> **AIM OF THE EXERCISE**:
Collect all lines containing the word "animating" from the data.

+++ DATA FOR THIS EXERCISE

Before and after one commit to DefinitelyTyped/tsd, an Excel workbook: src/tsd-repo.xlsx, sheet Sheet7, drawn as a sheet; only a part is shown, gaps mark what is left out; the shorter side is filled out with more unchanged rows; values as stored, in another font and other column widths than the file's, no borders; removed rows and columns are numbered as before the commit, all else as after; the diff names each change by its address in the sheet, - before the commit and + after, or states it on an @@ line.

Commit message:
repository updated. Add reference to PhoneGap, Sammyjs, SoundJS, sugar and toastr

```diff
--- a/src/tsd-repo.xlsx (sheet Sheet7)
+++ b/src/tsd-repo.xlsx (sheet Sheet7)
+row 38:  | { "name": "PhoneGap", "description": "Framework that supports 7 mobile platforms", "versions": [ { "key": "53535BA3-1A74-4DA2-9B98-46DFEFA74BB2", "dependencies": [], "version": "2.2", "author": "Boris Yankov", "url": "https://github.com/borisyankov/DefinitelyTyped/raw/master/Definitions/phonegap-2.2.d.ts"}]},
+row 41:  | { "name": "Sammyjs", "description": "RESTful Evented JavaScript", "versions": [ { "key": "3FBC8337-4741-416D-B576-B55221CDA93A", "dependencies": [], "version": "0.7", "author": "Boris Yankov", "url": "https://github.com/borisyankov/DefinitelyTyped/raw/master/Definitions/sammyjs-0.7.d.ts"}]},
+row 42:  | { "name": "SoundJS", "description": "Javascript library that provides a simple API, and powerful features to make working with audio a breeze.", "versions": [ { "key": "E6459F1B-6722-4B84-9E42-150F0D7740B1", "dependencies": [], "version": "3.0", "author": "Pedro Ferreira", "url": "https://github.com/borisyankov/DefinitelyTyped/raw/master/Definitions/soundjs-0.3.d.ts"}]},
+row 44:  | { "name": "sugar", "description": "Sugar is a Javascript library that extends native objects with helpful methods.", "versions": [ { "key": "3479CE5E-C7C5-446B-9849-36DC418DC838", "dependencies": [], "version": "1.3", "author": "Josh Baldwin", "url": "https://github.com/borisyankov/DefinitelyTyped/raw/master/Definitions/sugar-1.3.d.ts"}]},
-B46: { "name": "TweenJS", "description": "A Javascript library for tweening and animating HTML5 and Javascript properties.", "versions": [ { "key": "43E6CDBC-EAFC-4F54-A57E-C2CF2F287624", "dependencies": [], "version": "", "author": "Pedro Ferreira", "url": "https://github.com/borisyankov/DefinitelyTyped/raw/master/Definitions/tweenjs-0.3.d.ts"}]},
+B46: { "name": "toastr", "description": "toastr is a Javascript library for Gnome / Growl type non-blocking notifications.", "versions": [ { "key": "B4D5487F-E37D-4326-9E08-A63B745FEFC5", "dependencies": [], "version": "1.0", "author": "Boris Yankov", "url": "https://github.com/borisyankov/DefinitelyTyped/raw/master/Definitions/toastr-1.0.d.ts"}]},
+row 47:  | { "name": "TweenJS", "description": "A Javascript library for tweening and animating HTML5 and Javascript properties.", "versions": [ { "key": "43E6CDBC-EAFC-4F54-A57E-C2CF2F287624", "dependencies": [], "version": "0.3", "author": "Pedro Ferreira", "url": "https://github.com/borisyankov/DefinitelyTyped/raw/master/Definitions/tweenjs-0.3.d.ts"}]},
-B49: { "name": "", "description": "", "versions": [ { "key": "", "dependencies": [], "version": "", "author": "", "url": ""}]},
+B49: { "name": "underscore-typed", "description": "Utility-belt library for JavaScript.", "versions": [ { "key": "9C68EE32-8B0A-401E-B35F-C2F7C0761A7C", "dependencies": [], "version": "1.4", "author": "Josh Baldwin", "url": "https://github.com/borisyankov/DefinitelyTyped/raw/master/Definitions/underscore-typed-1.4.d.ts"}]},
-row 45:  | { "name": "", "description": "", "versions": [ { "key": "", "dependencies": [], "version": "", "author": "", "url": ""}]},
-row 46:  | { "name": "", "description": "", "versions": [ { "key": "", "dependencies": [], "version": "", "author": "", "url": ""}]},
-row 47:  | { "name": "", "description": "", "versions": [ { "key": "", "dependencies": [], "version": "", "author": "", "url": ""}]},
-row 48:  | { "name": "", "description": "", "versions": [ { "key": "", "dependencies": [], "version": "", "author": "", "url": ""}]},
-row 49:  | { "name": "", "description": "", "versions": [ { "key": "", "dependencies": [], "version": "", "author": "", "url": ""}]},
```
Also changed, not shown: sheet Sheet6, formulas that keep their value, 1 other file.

++++++

> **SOLUTION FOR THIS EXERCISE**:
-B46: { "name": "TweenJS", "description": "A Javascript library for tweening and animating HTML5 and Javascript properties.", "versions": [ { "key": "43E6CDBC-EAFC-4F54-A57E-C2CF2F287624", "dependencies": [], "version": "", "author": "Pedro Ferreira", "url": "https://github.com/borisyankov/DefinitelyTyped/raw/master/Definitions/tweenjs-0.3.d.ts"}]},
+row 47:  | { "name": "TweenJS", "description": "A Javascript library for tweening and animating HTML5 and Javascript properties.", "versions": [ { "key": "43E6CDBC-EAFC-4F54-A57E-C2CF2F287624", "dependencies": [], "version": "0.3", "author": "Pedro Ferreira", "url": "https://github.com/borisyankov/DefinitelyTyped/raw/master/Definitions/tweenjs-0.3.d.ts"}]},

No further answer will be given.